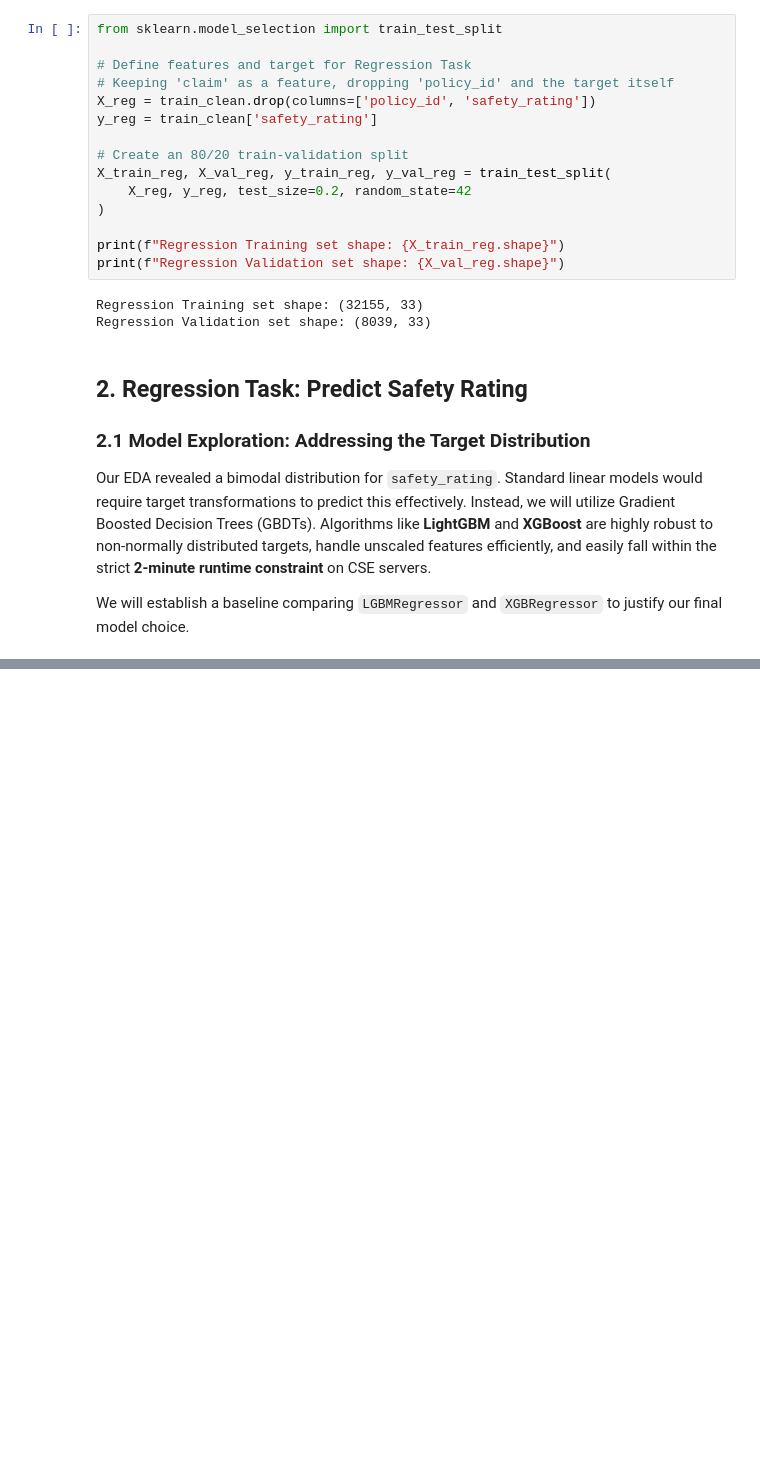
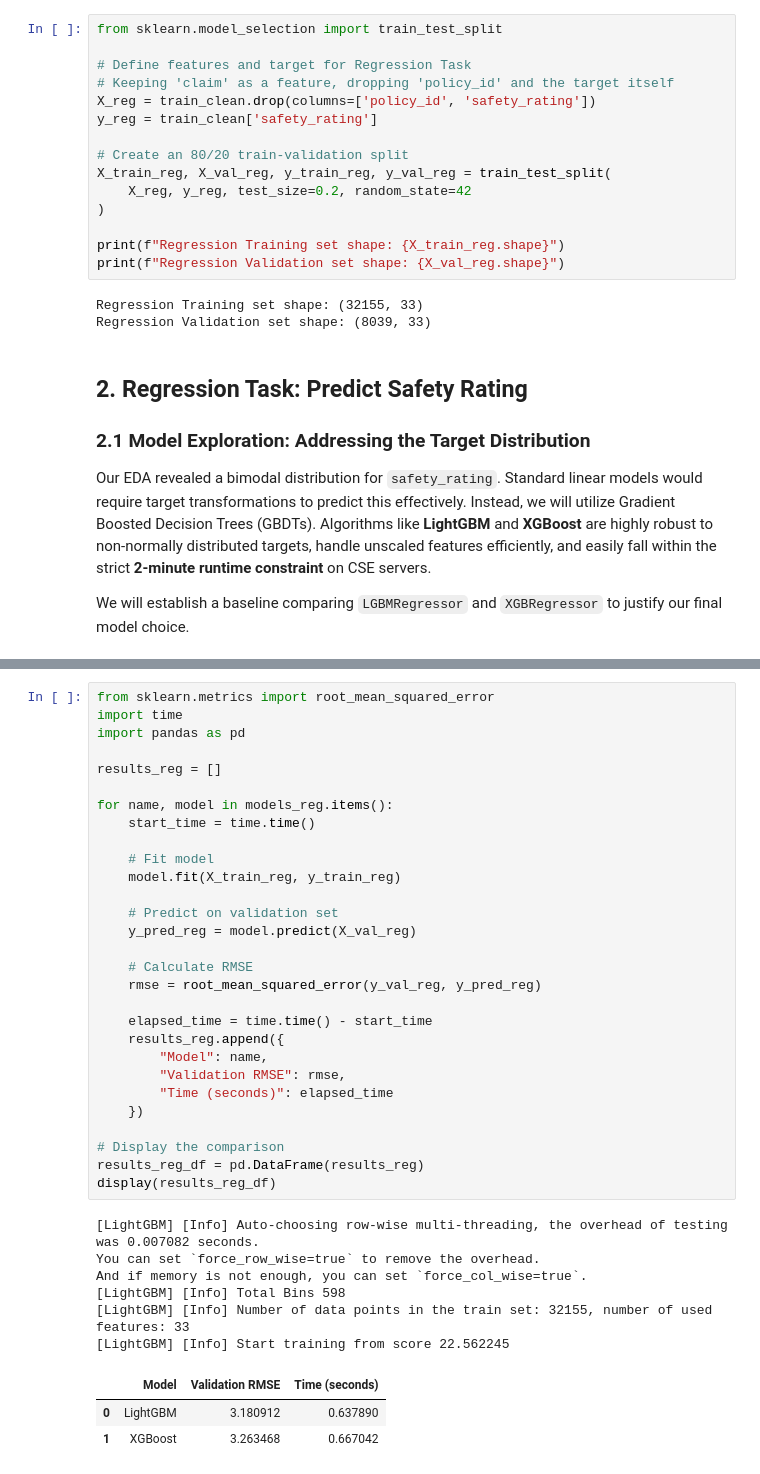
Before and after one commit to A-Ariyanto/ml-side-project, a Jupyter notebook: z5543164.ipynb, the cells around one changed output, grey strips where cells are left out. Cells and saved outputs as stored; diff of their text form; blank space fills up the shorter version.

```diff
--- a/z5543164.ipynb
+++ b/z5543164.ipynb
@@ -230,0 +240,39 @@ OSError: dlopen(/opt/miniconda3/envs/ass3/lib/python3.13/site-packages/lightgbm/
+# %%
+from sklearn.metrics import root_mean_squared_error
+import time
+import pandas as pd
+
+results_reg = []
+
+for name, model in models_reg.items():
+    start_time = time.time()
+
+    # Fit model
+    model.fit(X_train_reg, y_train_reg)
+
+    # Predict on validation set
+    y_pred_reg = model.predict(X_val_reg)
+
+    # Calculate RMSE
+    rmse = root_mean_squared_error(y_val_reg, y_pred_reg)
+
+    elapsed_time = time.time() - start_time
+    results_reg.append({
+        "Model": name,
+        "Validation RMSE": rmse,
+        "Time (seconds)": elapsed_time
+    })
+
+# Display the comparison
+results_reg_df = pd.DataFrame(results_reg)
+display(results_reg_df)
+# %% [output]
+[LightGBM] [Info] Auto-choosing row-wise multi-threading, the overhead of testing was 0.007082 seconds.
+You can set `force_row_wise=true` to remove the overhead.
+And if memory is not enough, you can set `force_col_wise=true`.
+[LightGBM] [Info] Total Bins 598
+[LightGBM] [Info] Number of data points in the train set: 32155, number of used features: 33
+[LightGBM] [Info] Start training from score 22.562245
+|  | Model | Validation RMSE | Time (seconds) |
+| 0 | LightGBM | 3.180912 | 0.637890 |
+| 1 | XGBoost | 3.263468 | 0.667042 |
```
Also changed, not shown: parts of 20 cells of this notebook, 1 other file.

• **Problem to work on**
The required answer is the number of lines in the listing above that contain the word "Info", with nothing added.

• **Your response**
4